Snapchat has received a lot of attention lately with reports of a $100 million funding round at a valuation of about $10 billion. This would give the ephemeral messaging company the largest valuation for a pre-revenue company ever, a spot previously held by Twitter. Lightspeed Venture Partners was Snapchat's first investor in April 2012, in a round clocking in at a mere $485,000. Since then, the company has raised some $128 million in venture funding, enlisting big names like General Catalyst Partners, Institutional Venture Partners and Benchmark Capital. Its last fully reported round, a $54.5 million Series B, was raised at a valuation of $2 billion, which was raised after Snapchat rejected a $3 billion acquisition attempt from Facebook (NASDAQ: FB).

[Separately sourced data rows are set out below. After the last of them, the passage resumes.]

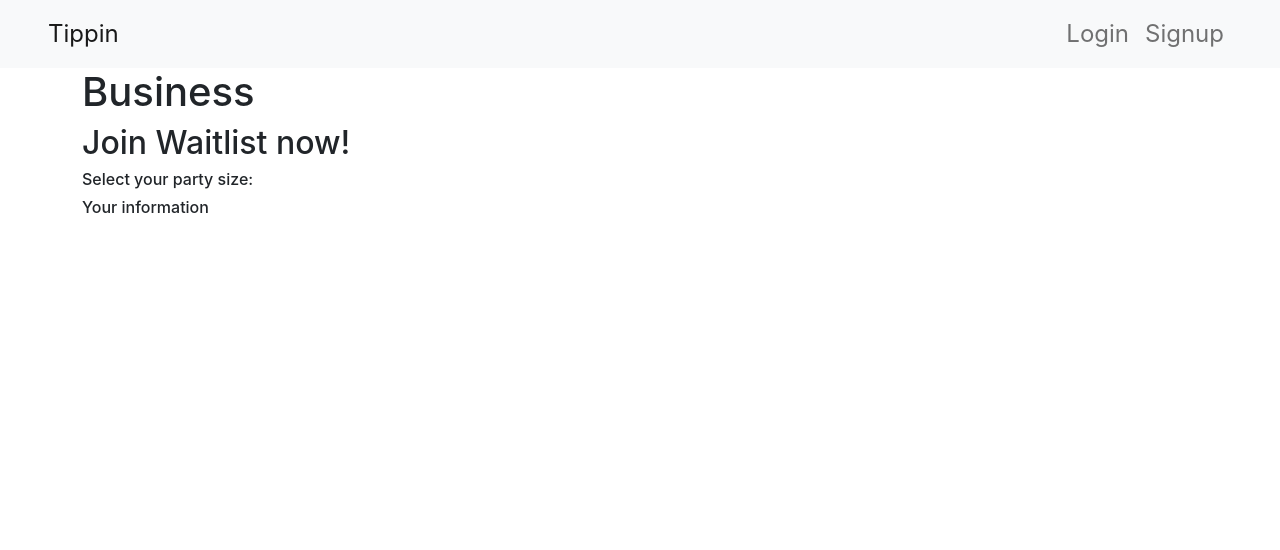
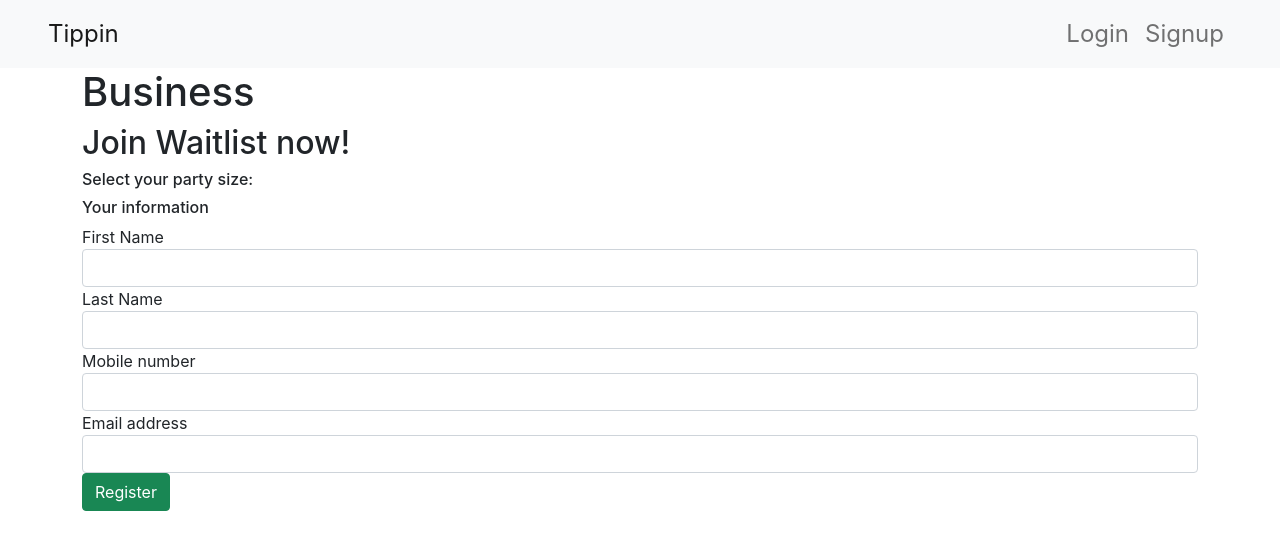
Before and after one commit to Ayoitsjason/Coursera_React, a React (Create React App) app in the folder confusion/: page / in a window 1280 px wide. Both pictures are taken after a click on the button "+ Add Guest". Shown: the top 550 px of the page. Built offline with nearby package versions, Linux system fonts and the light colour scheme.

Commit message:
added formik form to add guest component

```diff
--- a/confusion/src/components/waitlist/AddGuestComponent.js
+++ b/confusion/src/components/waitlist/AddGuestComponent.js
@@ -1,12 +1,53 @@
 import React from "react";
+import { Formik, Form, Field, ErrorMessage } from "formik";
 
 const AddGuestComponent = () => {
+  const onSubmit = (props) => {
+    console.log(props);
+  };
   return (
     <div className="container">
       <h1>Business</h1>
       <h2>Join Waitlist now!</h2>
       <h6>Select your party size:</h6>
       <h6>Your information</h6>
+      <Formik
+        initialValues={{
+          firstName: "",
+          lastName: "",
+          mobileNumber: "",
+          email: "",
+        }}
+        validateOnChange={false}
+        validateOnBlur={false}
+        onSubmit={onSubmit}
+        // validate={this.validate}
+        enableReinitialize={true}
+      >
+        {(props) => (
+          <Form>
+            <fieldset className="form-group">
+              <label>First Name</label>
+              <Field className="form-control" type="text" name="firstName" />
+            </fieldset>
+            <fieldset className="form-group">
+              <label>Last Name</label>
+              <Field className="form-control" type="text" name="lastName" />
+            </fieldset>
+            <fieldset className="form-group">
+              <label>Mobile number</label>
+              <Field className="form-control" type="text" name="mobileNumber" />
+            </fieldset>
+            <fieldset className="form-group">
+              <label>Email address</label>
+              <Field className="form-control" type="text" name="email" />
+            </fieldset>
+            <button className="btn btn-success" type="submit">
+              Register
+            </button>
+          </Form>
+        )}
+      </Formik>
     </div>
   );
 };
```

Snapchat may not have any revenue, but it reportedly has over 100 million active monthly users, with an estimated two-thirds of those using the app each day. With its staple function a 10-second, disappearing video message, Snapchat generating ad revenue seems a bit complicated, yet new functions such as a real-time video and text chat added in May, and Snapchat Discovery, a feature that collects publications, video clips and ads for daily reading, hints at the company's possible path. Perhaps Snapchat will slowly integrate revenue streams, similar to the WhatsApp subscription model. Or perhaps tech giants may court it once more, and again like WhatsApp, one offer will prove just alluring enough. One thing is certain: with its heap of cash and hype, Snapchat exemplifies the short list of companies that find all the money they need in private financings, and have no need of IPOs or acquisition.